WHAT IS EXPECTED:
Set down each line of the listing exactly as it reads.

EXTRACTED ENTRIES:

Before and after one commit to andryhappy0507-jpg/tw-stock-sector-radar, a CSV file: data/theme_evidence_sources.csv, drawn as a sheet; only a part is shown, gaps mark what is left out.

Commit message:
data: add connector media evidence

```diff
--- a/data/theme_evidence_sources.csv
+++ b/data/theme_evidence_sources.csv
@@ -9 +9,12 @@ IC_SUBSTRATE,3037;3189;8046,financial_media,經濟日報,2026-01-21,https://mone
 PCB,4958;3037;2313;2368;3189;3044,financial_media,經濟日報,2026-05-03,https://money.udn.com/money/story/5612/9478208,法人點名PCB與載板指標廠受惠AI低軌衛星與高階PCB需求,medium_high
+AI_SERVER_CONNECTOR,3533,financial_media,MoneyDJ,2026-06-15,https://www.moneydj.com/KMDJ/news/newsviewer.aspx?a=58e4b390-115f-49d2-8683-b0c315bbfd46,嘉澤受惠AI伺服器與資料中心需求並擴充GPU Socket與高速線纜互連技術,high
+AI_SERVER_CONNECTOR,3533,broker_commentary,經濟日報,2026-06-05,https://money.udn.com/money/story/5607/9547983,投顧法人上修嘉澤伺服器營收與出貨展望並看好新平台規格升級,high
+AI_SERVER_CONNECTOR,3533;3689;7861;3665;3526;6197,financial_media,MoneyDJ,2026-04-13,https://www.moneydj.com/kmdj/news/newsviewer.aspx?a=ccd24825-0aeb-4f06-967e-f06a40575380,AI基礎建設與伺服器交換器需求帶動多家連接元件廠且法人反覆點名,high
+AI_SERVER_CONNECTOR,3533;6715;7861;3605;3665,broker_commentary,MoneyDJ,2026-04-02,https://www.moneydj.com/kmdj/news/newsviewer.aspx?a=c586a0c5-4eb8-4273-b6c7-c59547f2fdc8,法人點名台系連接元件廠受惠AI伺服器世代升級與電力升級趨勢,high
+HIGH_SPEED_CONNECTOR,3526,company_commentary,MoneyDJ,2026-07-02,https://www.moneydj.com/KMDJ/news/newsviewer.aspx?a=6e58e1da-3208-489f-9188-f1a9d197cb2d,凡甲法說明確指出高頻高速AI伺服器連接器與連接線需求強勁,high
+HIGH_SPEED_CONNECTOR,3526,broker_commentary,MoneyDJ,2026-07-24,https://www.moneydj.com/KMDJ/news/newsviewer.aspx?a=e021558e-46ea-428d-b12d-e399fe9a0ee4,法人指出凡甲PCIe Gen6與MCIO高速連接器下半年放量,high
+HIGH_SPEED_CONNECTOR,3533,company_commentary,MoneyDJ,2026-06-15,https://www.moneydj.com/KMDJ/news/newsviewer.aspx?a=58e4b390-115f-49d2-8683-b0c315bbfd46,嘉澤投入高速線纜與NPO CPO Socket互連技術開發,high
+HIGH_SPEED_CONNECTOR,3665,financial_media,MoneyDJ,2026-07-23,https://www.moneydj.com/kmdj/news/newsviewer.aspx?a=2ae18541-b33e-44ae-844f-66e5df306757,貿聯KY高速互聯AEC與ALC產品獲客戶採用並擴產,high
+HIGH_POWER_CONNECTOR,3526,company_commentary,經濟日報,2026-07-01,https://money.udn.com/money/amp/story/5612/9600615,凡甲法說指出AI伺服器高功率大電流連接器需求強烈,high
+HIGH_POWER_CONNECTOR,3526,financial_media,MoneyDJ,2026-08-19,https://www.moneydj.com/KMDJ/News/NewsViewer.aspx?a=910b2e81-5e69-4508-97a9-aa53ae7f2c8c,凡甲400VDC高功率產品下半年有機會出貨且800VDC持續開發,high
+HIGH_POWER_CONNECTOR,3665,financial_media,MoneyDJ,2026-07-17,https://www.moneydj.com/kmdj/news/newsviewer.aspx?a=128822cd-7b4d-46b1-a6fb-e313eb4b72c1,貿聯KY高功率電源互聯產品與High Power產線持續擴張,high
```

EXPECTED ANSWER:
Before and after one commit to andryhappy0507-jpg/tw-stock-sector-radar, a CSV file: data/theme_evidence_sources.csv, drawn as a sheet; only a part is shown, gaps mark what is left out.

Commit message:
data: add connector media evidence

```diff
--- a/data/theme_evidence_sources.csv
+++ b/data/theme_evidence_sources.csv
@@ -9 +9,12 @@ IC_SUBSTRATE,3037;3189;8046,financial_media,經濟日報,2026-01-21,https://mone
 PCB,4958;3037;2313;2368;3189;3044,financial_media,經濟日報,2026-05-03,https://money.udn.com/money/story/5612/9478208,法人點名PCB與載板指標廠受惠AI低軌衛星與高階PCB需求,medium_high
+AI_SERVER_CONNECTOR,3533,financial_media,MoneyDJ,2026-06-15,https://www.moneydj.com/KMDJ/news/newsviewer.aspx?a=58e4b390-115f-49d2-8683-b0c315bbfd46,嘉澤受惠AI伺服器與資料中心需求並擴充GPU Socket與高速線纜互連技術,high
+AI_SERVER_CONNECTOR,3533,broker_commentary,經濟日報,2026-06-05,https://money.udn.com/money/story/5607/9547983,投顧法人上修嘉澤伺服器營收與出貨展望並看好新平台規格升級,high
+AI_SERVER_CONNECTOR,3533;3689;7861;3665;3526;6197,financial_media,MoneyDJ,2026-04-13,https://www.moneydj.com/kmdj/news/newsviewer.aspx?a=ccd24825-0aeb-4f06-967e-f06a40575380,AI基礎建設與伺服器交換器需求帶動多家連接元件廠且法人反覆點名,high
+AI_SERVER_CONNECTOR,3533;6715;7861;3605;3665,broker_commentary,MoneyDJ,2026-04-02,https://www.moneydj.com/kmdj/news/newsviewer.aspx?a=c586a0c5-4eb8-4273-b6c7-c59547f2fdc8,法人點名台系連接元件廠受惠AI伺服器世代升級與電力升級趨勢,high
+HIGH_SPEED_CONNECTOR,3526,company_commentary,MoneyDJ,2026-07-02,https://www.moneydj.com/KMDJ/news/newsviewer.aspx?a=6e58e1da-3208-489f-9188-f1a9d197cb2d,凡甲法說明確指出高頻高速AI伺服器連接器與連接線需求強勁,high
+HIGH_SPEED_CONNECTOR,3526,broker_commentary,MoneyDJ,2026-07-24,https://www.moneydj.com/KMDJ/news/newsviewer.aspx?a=e021558e-46ea-428d-b12d-e399fe9a0ee4,法人指出凡甲PCIe Gen6與MCIO高速連接器下半年放量,high
+HIGH_SPEED_CONNECTOR,3533,company_commentary,MoneyDJ,2026-06-15,https://www.moneydj.com/KMDJ/news/newsviewer.aspx?a=58e4b390-115f-49d2-8683-b0c315bbfd46,嘉澤投入高速線纜與NPO CPO Socket互連技術開發,high
+HIGH_SPEED_CONNECTOR,3665,financial_media,MoneyDJ,2026-07-23,https://www.moneydj.com/kmdj/news/newsviewer.aspx?a=2ae18541-b33e-44ae-844f-66e5df306757,貿聯KY高速互聯AEC與ALC產品獲客戶採用並擴產,high
+HIGH_POWER_CONNECTOR,3526,company_commentary,經濟日報,2026-07-01,https://money.udn.com/money/amp/story/5612/9600615,凡甲法說指出AI伺服器高功率大電流連接器需求強烈,high
+HIGH_POWER_CONNECTOR,3526,financial_media,MoneyDJ,2026-08-19,https://www.moneydj.com/KMDJ/News/NewsViewer.aspx?a=910b2e81-5e69-4508-97a9-aa53ae7f2c8c,凡甲400VDC高功率產品下半年有機會出貨且800VDC持續開發,high
+HIGH_POWER_CONNECTOR,3665,financial_media,MoneyDJ,2026-07-17,https://www.moneydj.com/kmdj/news/newsviewer.aspx?a=128822cd-7b4d-46b1-a6fb-e313eb4b72c1,貿聯KY高功率電源互聯產品與High Power產線持續擴張,high
```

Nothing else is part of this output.